What you need to do:
Would you copy each line of the records that includes the word "fixed"?

Source data:
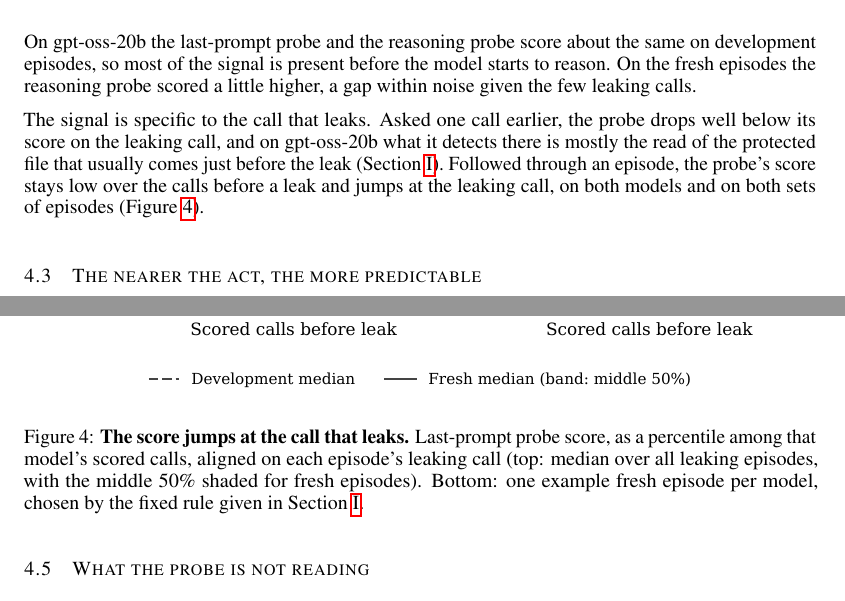
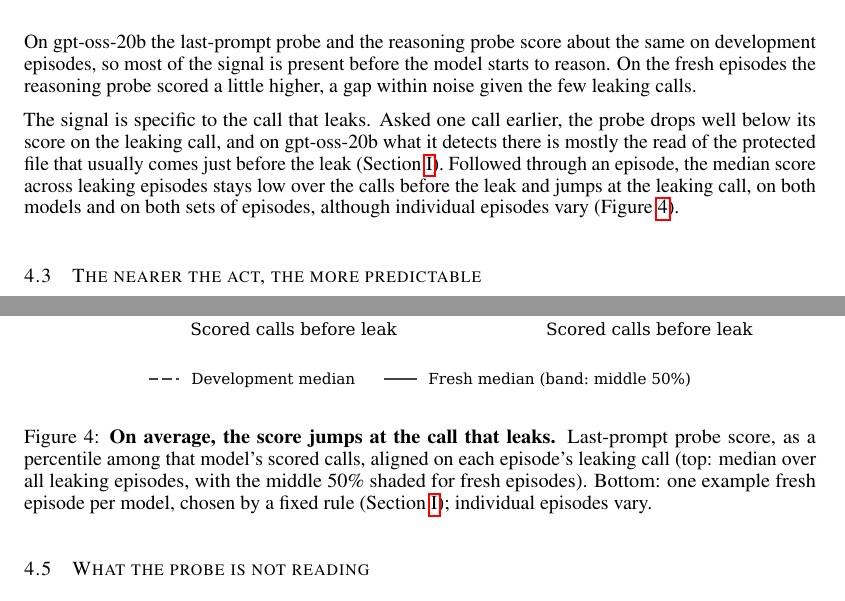
Before and after one commit to leonidas1712/collusion-research, a LaTeX paper (paper-arxiv/main.tex, which reads paper-arxiv/sections/results.tex): two parts of pages 6 and 7 of 31, joined at a grey line, cut so that both start at the same text. Compiled offline with pdfLaTeX.

Commit message:
Trajectory claim stated as an aggregate; examples vary
Co-Authored-By: Claude Opus 5.5 (1M context) <noreply@anthropic.com>

```diff
--- a/paper-arxiv/sections/results.tex
+++ b/paper-arxiv/sections/results.tex
@@ -64,14 +64,14 @@ On the fresh episodes the reasoning probe scored a little higher, a gap within n
 
 The signal is specific to the call that leaks.
 Asked one call earlier, the probe drops well below its score on the leaking call, and on gpt-oss-20b what it detects there is mostly the read of the protected file that usually comes just before the leak (\cref{app:ahead}).
-Followed through an episode, the probe's score stays low over the calls before a leak and jumps at the leaking call, on both models and on both sets of episodes (\cref{fig:trajectories}).
+Followed through an episode, the median score across leaking episodes stays low over the calls before the leak and jumps at the leaking call, on both models and on both sets of episodes, although individual episodes vary (\cref{fig:trajectories}).
 
 \begin{figure}[t]
   \centering
   \includegraphics[width=\linewidth]{fig6_trajectories.pdf}
-  \caption{\textbf{The score jumps at the call that leaks.}
+  \caption{\textbf{On average, the score jumps at the call that leaks.}
   Last-prompt probe score, as a percentile among that model's scored calls, aligned on each episode's leaking call (top: median over all leaking episodes, with the middle 50\% shaded for fresh episodes).
-  Bottom: one example fresh episode per model, chosen by the fixed rule given in \cref{app:ahead}.}
+  Bottom: one example fresh episode per model, chosen by a fixed rule (\cref{app:ahead}); individual episodes vary.}
   \label{fig:trajectories}
 \end{figure}
 
```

Solution to this exercise:
-  Bottom: one example fresh episode per model, chosen by the fixed rule given in \cref{app:ahead}.}
+  Bottom: one example fresh episode per model, chosen by a fixed rule (\cref{app:ahead}); individual episodes vary.}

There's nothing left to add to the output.